__Task requirements__.
In the entries below, some lines contain "fixation"; work out how many and answer with the figure only.

__Data excerpts__.
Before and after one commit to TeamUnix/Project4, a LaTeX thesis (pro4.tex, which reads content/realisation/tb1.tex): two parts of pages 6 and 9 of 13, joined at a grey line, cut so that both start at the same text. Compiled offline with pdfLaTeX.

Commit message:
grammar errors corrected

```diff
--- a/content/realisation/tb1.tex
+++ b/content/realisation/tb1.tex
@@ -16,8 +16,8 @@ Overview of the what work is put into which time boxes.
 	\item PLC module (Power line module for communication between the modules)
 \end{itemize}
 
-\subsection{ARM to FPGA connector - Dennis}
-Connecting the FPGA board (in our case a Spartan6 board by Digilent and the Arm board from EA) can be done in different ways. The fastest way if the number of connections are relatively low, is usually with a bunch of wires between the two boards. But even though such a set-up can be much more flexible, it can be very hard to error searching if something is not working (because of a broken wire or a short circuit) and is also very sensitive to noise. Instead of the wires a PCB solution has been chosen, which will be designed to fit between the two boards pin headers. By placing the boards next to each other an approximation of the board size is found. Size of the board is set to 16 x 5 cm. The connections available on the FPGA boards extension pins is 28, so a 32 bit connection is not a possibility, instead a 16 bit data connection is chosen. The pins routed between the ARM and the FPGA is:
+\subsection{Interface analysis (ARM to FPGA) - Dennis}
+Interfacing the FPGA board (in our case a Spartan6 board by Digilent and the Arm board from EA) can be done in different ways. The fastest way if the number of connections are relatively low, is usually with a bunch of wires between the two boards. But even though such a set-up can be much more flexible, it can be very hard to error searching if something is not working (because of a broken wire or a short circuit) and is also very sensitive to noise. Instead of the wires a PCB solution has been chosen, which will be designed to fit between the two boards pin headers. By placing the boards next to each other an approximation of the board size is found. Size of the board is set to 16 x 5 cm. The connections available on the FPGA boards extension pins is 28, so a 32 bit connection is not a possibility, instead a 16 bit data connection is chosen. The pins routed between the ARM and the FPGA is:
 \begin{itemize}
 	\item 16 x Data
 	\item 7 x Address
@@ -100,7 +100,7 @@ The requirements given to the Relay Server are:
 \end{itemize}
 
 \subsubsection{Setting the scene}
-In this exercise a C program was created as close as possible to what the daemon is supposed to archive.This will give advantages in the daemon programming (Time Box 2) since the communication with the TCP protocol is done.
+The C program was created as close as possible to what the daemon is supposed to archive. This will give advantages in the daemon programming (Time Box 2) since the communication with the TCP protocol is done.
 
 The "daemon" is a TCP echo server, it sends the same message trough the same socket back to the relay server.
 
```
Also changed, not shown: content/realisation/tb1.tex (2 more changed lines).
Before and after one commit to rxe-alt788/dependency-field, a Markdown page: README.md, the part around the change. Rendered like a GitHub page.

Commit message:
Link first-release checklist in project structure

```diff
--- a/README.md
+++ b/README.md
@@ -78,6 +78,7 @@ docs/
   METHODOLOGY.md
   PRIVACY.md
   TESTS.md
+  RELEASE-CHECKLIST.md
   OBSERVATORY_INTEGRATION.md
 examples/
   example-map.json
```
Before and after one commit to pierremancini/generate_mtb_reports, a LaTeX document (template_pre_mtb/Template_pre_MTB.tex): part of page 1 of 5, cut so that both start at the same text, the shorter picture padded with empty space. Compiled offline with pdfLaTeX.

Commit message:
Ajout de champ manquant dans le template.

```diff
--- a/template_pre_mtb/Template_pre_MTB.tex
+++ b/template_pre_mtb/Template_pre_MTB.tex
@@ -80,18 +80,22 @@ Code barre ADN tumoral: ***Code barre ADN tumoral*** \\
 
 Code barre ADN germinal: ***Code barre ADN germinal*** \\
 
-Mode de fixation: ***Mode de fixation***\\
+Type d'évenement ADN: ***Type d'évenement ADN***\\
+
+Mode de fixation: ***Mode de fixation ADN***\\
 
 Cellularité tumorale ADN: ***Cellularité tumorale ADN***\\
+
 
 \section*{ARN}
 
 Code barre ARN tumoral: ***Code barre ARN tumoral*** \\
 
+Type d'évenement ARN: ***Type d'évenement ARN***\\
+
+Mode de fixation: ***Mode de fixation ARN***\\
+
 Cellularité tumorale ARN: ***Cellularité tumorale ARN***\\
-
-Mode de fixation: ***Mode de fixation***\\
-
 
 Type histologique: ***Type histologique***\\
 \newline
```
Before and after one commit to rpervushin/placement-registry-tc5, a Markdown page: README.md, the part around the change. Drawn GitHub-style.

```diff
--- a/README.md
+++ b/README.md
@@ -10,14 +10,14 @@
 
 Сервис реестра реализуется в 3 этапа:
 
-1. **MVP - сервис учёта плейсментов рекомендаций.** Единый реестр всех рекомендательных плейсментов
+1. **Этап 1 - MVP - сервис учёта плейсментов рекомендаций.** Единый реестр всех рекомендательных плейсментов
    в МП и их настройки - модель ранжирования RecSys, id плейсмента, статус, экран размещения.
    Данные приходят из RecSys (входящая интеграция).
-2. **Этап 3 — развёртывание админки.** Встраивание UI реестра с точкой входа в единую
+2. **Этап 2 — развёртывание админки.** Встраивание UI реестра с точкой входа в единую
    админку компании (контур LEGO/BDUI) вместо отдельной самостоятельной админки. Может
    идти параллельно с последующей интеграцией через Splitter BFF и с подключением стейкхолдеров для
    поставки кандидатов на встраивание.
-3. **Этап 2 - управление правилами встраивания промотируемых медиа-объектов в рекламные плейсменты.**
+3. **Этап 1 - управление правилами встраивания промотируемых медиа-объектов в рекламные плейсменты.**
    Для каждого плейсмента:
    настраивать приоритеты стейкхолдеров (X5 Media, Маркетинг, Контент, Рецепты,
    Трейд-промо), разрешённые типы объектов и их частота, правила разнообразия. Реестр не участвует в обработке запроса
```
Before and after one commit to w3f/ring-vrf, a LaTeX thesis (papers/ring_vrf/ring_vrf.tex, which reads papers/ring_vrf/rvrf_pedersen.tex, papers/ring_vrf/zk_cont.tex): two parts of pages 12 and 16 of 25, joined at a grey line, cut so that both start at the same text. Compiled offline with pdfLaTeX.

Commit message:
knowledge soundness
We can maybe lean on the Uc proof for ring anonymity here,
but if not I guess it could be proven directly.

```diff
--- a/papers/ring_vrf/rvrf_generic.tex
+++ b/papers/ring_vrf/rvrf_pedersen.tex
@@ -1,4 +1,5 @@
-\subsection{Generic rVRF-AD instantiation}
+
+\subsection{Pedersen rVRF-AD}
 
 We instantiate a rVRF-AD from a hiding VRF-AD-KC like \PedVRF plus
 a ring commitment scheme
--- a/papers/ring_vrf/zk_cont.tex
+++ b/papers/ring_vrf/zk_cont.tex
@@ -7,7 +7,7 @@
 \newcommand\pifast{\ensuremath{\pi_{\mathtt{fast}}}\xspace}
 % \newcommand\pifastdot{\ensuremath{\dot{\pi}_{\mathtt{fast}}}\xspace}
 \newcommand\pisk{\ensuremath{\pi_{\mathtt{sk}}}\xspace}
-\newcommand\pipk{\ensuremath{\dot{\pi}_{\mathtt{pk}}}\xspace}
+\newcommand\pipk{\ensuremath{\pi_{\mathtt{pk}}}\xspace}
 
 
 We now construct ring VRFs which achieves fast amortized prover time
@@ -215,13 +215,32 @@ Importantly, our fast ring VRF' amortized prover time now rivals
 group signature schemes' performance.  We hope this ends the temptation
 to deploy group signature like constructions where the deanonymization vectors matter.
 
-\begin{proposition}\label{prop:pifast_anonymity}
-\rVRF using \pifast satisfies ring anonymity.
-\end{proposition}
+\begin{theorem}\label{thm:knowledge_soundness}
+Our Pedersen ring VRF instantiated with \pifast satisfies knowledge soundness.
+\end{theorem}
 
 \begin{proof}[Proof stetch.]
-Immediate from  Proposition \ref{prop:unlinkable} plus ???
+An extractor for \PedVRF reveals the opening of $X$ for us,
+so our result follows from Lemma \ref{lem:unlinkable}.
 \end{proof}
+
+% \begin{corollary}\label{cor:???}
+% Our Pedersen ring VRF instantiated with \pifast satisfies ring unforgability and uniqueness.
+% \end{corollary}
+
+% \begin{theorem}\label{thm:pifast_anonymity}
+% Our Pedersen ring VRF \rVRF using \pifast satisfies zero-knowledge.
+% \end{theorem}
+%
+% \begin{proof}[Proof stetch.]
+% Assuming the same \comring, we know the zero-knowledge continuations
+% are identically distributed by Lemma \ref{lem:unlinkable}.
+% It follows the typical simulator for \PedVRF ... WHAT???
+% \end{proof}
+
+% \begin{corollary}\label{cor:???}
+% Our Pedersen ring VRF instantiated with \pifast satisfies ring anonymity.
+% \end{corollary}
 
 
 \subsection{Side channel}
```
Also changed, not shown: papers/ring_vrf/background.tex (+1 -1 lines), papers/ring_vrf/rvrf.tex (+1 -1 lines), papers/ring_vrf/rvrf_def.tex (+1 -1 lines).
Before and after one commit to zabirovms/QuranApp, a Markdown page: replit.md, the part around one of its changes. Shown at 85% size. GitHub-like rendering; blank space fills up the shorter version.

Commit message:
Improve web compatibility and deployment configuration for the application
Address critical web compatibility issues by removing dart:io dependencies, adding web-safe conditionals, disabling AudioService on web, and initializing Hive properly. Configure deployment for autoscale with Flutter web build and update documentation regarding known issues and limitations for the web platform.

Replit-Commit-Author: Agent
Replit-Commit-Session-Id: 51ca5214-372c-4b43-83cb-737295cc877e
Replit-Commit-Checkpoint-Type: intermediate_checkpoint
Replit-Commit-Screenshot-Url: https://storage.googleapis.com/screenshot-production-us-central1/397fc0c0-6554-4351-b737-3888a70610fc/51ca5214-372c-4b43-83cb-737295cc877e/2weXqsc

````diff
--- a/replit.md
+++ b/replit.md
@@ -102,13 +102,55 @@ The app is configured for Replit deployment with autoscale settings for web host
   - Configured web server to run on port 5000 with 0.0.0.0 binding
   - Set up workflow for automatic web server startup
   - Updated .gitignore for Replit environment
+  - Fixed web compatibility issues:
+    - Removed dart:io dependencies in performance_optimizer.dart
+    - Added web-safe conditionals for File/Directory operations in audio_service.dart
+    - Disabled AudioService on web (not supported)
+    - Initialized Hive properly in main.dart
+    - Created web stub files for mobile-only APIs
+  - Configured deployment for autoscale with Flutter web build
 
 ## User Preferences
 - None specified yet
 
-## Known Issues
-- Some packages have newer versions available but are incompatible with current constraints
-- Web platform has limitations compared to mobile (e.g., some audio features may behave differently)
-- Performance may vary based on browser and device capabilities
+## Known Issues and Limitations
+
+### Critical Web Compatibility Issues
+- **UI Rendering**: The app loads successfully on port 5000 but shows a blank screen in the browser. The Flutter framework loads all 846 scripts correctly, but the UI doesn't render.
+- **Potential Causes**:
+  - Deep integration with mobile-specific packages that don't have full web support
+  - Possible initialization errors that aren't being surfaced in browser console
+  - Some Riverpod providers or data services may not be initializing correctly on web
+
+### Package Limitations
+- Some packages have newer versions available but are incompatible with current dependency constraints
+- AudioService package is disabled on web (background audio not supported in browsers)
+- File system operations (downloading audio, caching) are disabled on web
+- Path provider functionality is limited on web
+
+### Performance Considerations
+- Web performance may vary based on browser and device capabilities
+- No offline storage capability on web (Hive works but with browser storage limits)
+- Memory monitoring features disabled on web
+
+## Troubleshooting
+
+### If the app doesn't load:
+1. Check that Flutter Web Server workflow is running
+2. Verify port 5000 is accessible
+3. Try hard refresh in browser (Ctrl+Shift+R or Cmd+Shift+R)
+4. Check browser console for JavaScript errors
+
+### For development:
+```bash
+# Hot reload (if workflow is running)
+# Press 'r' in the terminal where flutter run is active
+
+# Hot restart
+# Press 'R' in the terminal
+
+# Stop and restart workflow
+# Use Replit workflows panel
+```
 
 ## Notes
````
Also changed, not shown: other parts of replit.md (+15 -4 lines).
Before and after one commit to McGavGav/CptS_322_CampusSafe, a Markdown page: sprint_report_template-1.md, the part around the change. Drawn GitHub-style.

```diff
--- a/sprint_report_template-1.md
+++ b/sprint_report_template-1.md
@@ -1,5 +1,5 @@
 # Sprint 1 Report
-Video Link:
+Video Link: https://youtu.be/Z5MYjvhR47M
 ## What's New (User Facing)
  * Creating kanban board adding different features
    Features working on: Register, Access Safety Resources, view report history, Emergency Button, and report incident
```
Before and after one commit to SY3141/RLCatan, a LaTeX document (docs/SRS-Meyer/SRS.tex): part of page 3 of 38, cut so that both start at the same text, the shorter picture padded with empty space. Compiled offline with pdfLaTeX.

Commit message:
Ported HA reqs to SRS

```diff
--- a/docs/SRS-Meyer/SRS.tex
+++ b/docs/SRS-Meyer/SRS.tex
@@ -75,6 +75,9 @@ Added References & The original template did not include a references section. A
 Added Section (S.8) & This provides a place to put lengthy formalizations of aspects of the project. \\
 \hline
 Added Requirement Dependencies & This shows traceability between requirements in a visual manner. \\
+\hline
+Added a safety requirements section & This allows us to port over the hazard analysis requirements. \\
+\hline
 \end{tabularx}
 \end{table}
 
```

__Answer to the exercise__.
4